- [Task instructions] In the entries below, find each line with the word "Cómo" and pull it out.

- [Records to process]
****************************************

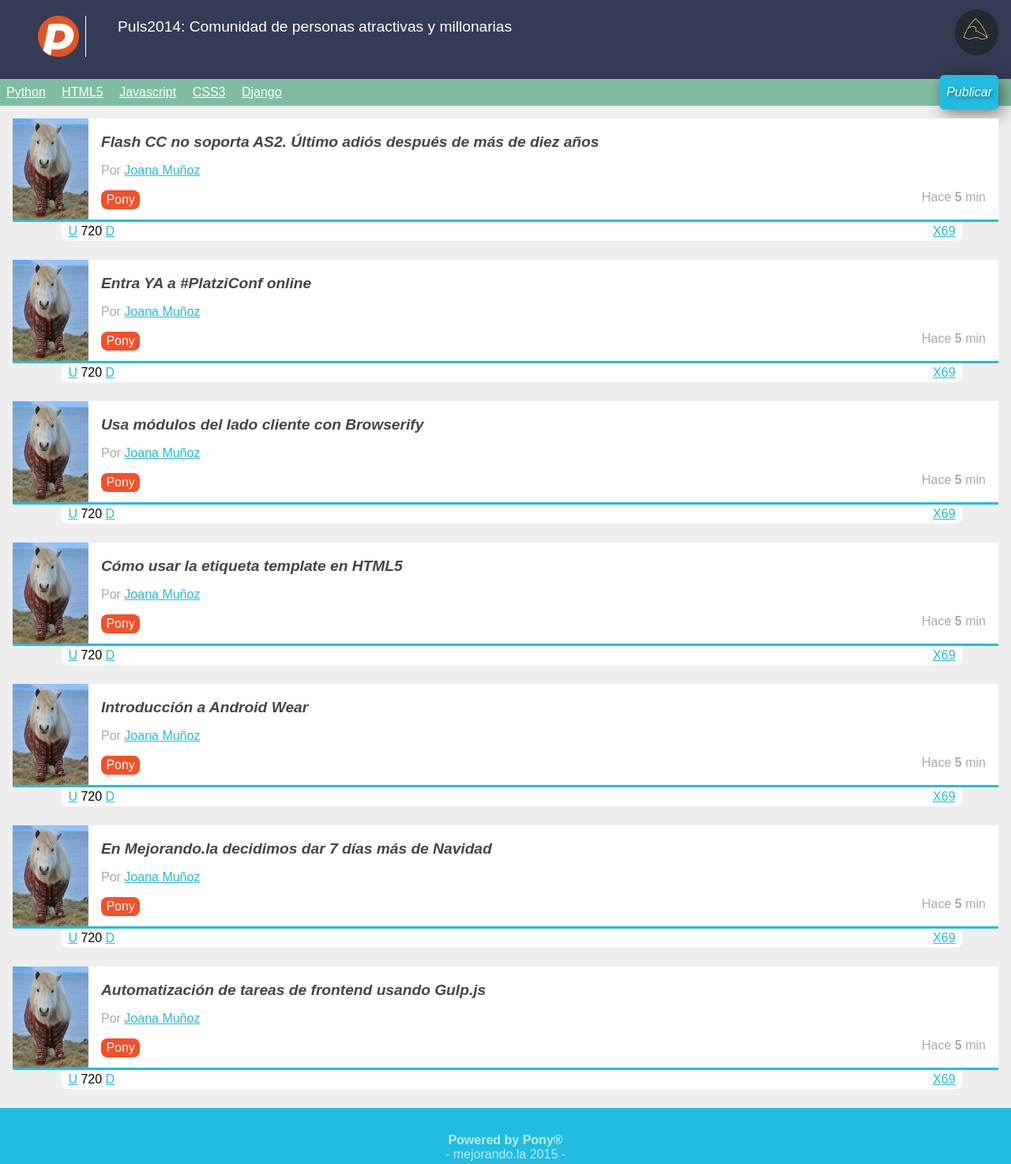
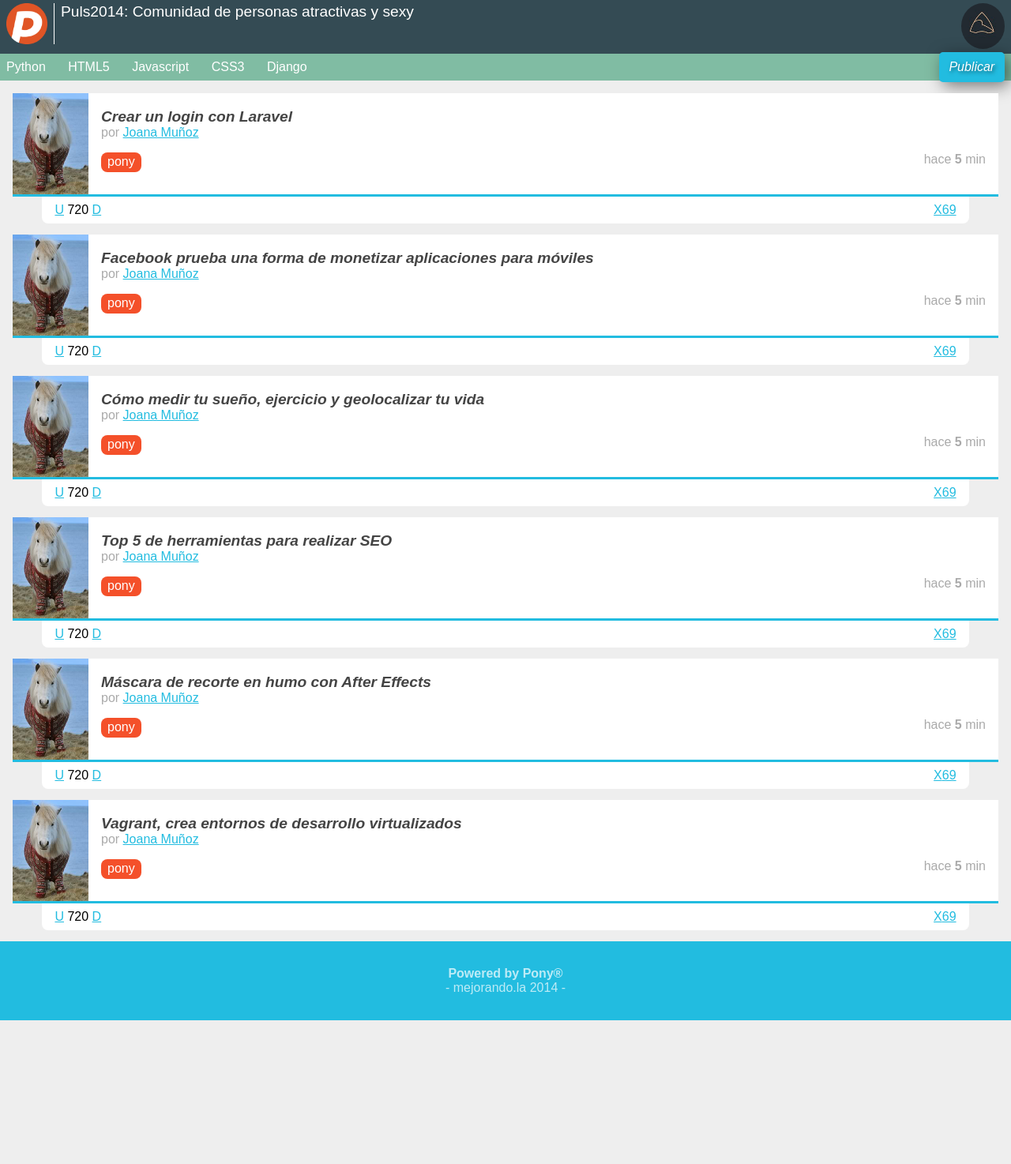
Before and after one commit to ReyesAndres/FirstOne, a plain HTML site: page index.html in a window 1280 px wide. Shown: the part 4-1478 px from the top of the page at 79% size. After the commit the page ends 1296 px from the top, so only its background shows below. Drawn offline with Linux system fonts and the light colour scheme.

Commit message:
Cambios con archivos según la clase.

```diff
--- a/estilos.css
+++ b/estilos.css
@@ -4,16 +4,16 @@
 }
 body
 {
-    background: #EEEEEE;
-    font-family: Arial;
-    font-size: 16px;
+	background: #EEEEEE;
+	font-family: Arial;
+	font-size: 16px;
 }
 footer
 {
+	background: #22BCE0;
 	color: rgba(255,255,255,0.7);
-	background: #22BCE0;
+	padding: 1em;
 	text-align: center;
-	padding: 1em;
 }
 footer p:first-child
 {
@@ -33,7 +33,7 @@
 }
 header
 {
-	background: #343B54;
+	background: #344B54;
 	color: white;
 	overflow: hidden;
 	padding: 0.5em;
@@ -41,23 +41,17 @@
 }
 header figure
 {
-	float:left;
+	float: left;
 }
 header h1
 {
 	font-size: 1.2em;
 	font-weight: normal;
-	margin: 1em 70px 0 0;
+	margin: 0 70px 0 0;
 }
-header #logo img
+header #avatar
 {
-	border-right: 1px solid white;
-	padding-right: 0.5em;
-	width: 52px;
-}
-header #avatar img
-{
-	margin: 1em 1em 0 0;
+	margin: 0.5em 0.5em 0 0;
 	position: absolute;
 	right: 0;
 	top: 0;
@@ -67,10 +61,16 @@
 	border-radius: 50%;
 	width: 55px;
 }
+header #logo img
+{
+	border-right: 1px solid white;
+	padding-right: 0.5em;
+	margin-right: 0.5em;
+	width: 52px;
+}
 nav
 {
 	background: #80BCA3;
-	padding: 0 0.5em;
 	position: relative;
 }
 nav ul
@@ -79,11 +79,23 @@
 	margin: 0;
 	padding: 0;
 }
+nav ul li
+{
+	display: inline-block;
+	margin: 0 0.5em 0 0;
+}
+nav ul li a
+{
+	color: white;
+	display: block;
+	padding: 0.5em;
+	text-decoration: none;
+}
 nav ul #publicar_nav
 {
-    position: absolute;
-    top: -0.3em;
-    right: 0;
+	position: absolute;
+	right: 0;
+	top: -0.1em;
 }
 nav ul #publicar_nav a
 {
@@ -91,20 +103,8 @@
 	border-radius: 5px;
 	box-shadow: rgba(0,0,0,0.5) 5px 5px 20px;
 	font-style: italic;
-	padding: 0.8em 0.5em;
-	text-decoration: none;
+	padding: 0.6em 0.8em;
 	text-shadow: rgba(0,0,0,0.5) 2px 2px 5px;
-}
-nav ul li
-{
-	display: inline-block;
-	margin: 0 1em 0 0;
-}
-nav ul li a
-{
-	color: white;
-	display: block;
-	padding: 0.5em 0;
 }
 #contenido
 {
@@ -125,26 +125,25 @@
 #contenido .item .datos_item
 {
 	margin: 1em 1em 0 0;
-	text-align: right;
 }
 #contenido .item .datos_item .fecha_item
 {
 	color: #AAA;
+	float: right;
 }
 #contenido .item .datos_item .tag_item
 {
 	background: #F4502A;
 	border-radius: 0.5em;
 	color: white;
-	float: left;
 	display: inline-block;
-	padding: 0.2em 0.4em;
+	padding: 0.2em 0.5em;
 	text-decoration: none;
 }
 #contenido .item .imagen_item
 {
 	float: left;
-	margin: 0 1em 0 0;
+	margin-right: 1em;
 }
 #contenido .item .imagen_item img
 {
@@ -154,6 +153,7 @@
 {
 	font-size: 1.2em;
 	font-style: italic;
+	margin-bottom: 0;
 	padding: 1em 1em 0 0;
 }
 #contenido .item .titulo_item a
@@ -165,12 +165,12 @@
 {
 	background: white;
 	border-radius: 0 0 0.5em 0.5em;
-	left: 5%;
+	left: 3%;
 	margin-top: 3px;
-	padding: 0.2em 0.5em;
+	padding: 0.5em 1em;
 	position: absolute;
+	right: 3%;
 	top: 100%;
-	width: 90%;
 }
 #contenido .item .votacion .comentarios_item,
 #contenido .item .votacion .guardar_item
--- a/index.html
+++ b/index.html
@@ -3,9 +3,9 @@
 <head>
 	<meta charset="utf-8" />
 	<meta name="description" content="Proyecto de la primera generación del 2014 del curso de diseño web online" />
-	<title>Puls2014: Comunidad de personas atractivas</title>
-	<link rel="stylesheet" href="normalize.css">
-	<link rel="stylesheet" href="estilos.css">
+	<title>Puls2014: Comunidad de personas atractivas y sexy</title>
+	<link rel="stylesheet" href="normalize.css" />
+	<link rel="stylesheet" href="estilos.css" />
 </head>
 <body>
 	<header>
@@ -13,7 +13,7 @@
 			<img src="logo.png" />
 		</figure>
 		<h1>
-			Puls2014: Comunidad de personas atractivas y millonarias
+			Puls2014: Comunidad de personas atractivas y sexy
 		</h1>
 		<figure id="avatar">
 			<img src="avatar.jpg" />
@@ -37,15 +37,17 @@
 				<img src="imagen.jpg" />
 			</figure>
 			<h2 class="titulo_item">
-				<a href="#">Flash CC no soporta AS2. Último adiós después de más de diez años</a>
+				<a href="#">
+					Crear un login con Laravel
+				</a>
 			</h2>
 			<div class="autor_item">
-				Por <a href="#">Joana Muñoz</a>
+				por <a href="#">Joana Muñoz</a>
 			</div>
 			<div class="datos_item">
-				<a href="#" class="tag_item">Pony</a>
+				<a href="#" class="tag_item">pony</a>
 				<span class="fecha_item">
-					Hace <strong>5</strong> min
+					hace <strong>5</strong> min
 				</span>
 			</div>
 			<div class="votacion">
@@ -61,15 +63,17 @@
 				<img src="imagen.jpg" />
 			</figure>
 			<h2 class="titulo_item">
-				<a href="#">Entra YA a #PlatziConf online</a>
+				<a href="#">
+					Facebook prueba una forma de monetizar aplicaciones para móviles
+				</a>
 			</h2>
 			<div class="autor_item">
-				Por <a href="#">Joana Muñoz</a>
+				por <a href="#">Joana Muñoz</a>
 			</div>
 			<div class="datos_item">
-				<a href="#" class="tag_item">Pony</a>
+				<a href="#" class="tag_item">pony</a>
 				<span class="fecha_item">
-					Hace <strong>5</strong> min
+					hace <strong>5</strong> min
 				</span>
 			</div>
 			<div class="votacion">
@@ -85,15 +89,17 @@
 				<img src="imagen.jpg" />
 			</figure>
 			<h2 class="titulo_item">
-				<a href="#">Usa módulos del lado cliente con Browserify</a>
+				<a href="#">
+					Cómo medir tu sueño, ejercicio y geolocalizar tu vida
+				</a>
 			</h2>
 			<div class="autor_item">
-				Por <a href="#">Joana Muñoz</a>
+				por <a href="#">Joana Muñoz</a>
 			</div>
 			<div class="datos_item">
-				<a href="#" class="tag_item">Pony</a>
+				<a href="#" class="tag_item">pony</a>
 				<span class="fecha_item">
-					Hace <strong>5</strong> min
+					hace <strong>5</strong> min
 				</span>
 			</div>
 			<div class="votacion">
@@ -109,15 +115,17 @@
 				<img src="imagen.jpg" />
 			</figure>
 			<h2 class="titulo_item">
-				<a href="#">Cómo usar la etiqueta template en HTML5</a>
+				<a href="#">
+					Top 5 de herramientas para realizar SEO
+				</a>
 			</h2>
 			<div class="autor_item">
-				Por <a href="#">Joana Muñoz</a>
+				por <a href="#">Joana Muñoz</a>
 			</div>
 			<div class="datos_item">
-				<a href="#" class="tag_item">Pony</a>
+				<a href="#" class="tag_item">pony</a>
 				<span class="fecha_item">
-					Hace <strong>5</strong> min
+					hace <strong>5</strong> min
 				</span>
 			</div>
 			<div class="votacion">
@@ -133,15 +141,17 @@
 				<img src="imagen.jpg" />
 			</figure>
 			<h2 class="titulo_item">
-				<a href="#">Introducción a Android Wear</a>
+				<a href="#">
+					Máscara de recorte en humo con After Effects
+				</a>
 			</h2>
 			<div class="autor_item">
-				Por <a href="#">Joana Muñoz</a>
+				por <a href="#">Joana Muñoz</a>
 			</div>
 			<div class="datos_item">
-				<a href="#" class="tag_item">Pony</a>
+				<a href="#" class="tag_item">pony</a>
 				<span class="fecha_item">
-					Hace <strong>5</strong> min
+					hace <strong>5</strong> min
 				</span>
 			</div>
 			<div class="votacion">
@@ -157,39 +167,17 @@
 				<img src="imagen.jpg" />
 			</figure>
 			<h2 class="titulo_item">
-				<a href="#">En Mejorando.la decidimos dar 7 días más de Navidad</a>
+				<a href="#">
+					Vagrant, crea entornos de desarrollo virtualizados
+				</a>
 			</h2>
 			<div class="autor_item">
-				Por <a href="#">Joana Muñoz</a>
+				por <a href="#">Joana Muñoz</a>
 			</div>
 			<div class="datos_item">
-				<a href="#" class="tag_item">Pony</a>
+				<a href="#" class="tag_item">pony</a>
 				<span class="fecha_item">
-					Hace <strong>5</strong> min
-				</span>
-			</div>
-			<div class="votacion">
-				<a href="#" class="up">U</a>
-				720
-				<a href="#" class="down">D</a>
-				<a href="#" class="comentarios_item">69</a>
-				<a href="#" class="guardar_item">X</a>
-			</div>
-		</article>
-		<article class="item">
-			<figure class="imagen_item">
-				<img src="imagen.jpg" />
-			</figure>
-			<h2 class="titulo_item">
-				<a href="#">Automatización de tareas de frontend usando Gulp.js</a>
-			</h2>
-			<div class="autor_item">
-				Por <a href="#">Joana Muñoz</a>
-			</div>
-			<div class="datos_item">
-				<a href="#" class="tag_item">Pony</a>
-				<span class="fecha_item">
-					Hace <strong>5</strong> min
+					hace <strong>5</strong> min
 				</span>
 			</div>
 			<div class="votacion">
@@ -206,7 +194,7 @@
 			<strong>Powered by Pony®</strong>
 		</p>
 		<p>
-			mejorando.la 2015
+			mejorando.la 2014
 		</p>
 	</footer>
 </body>
```
Also changed, not shown: normalize.css.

****************************************

- [Answer to this problem]
+					Cómo medir tu sueño, ejercicio y geolocalizar tu vida
-				<a href="#">Cómo usar la etiqueta template en HTML5</a>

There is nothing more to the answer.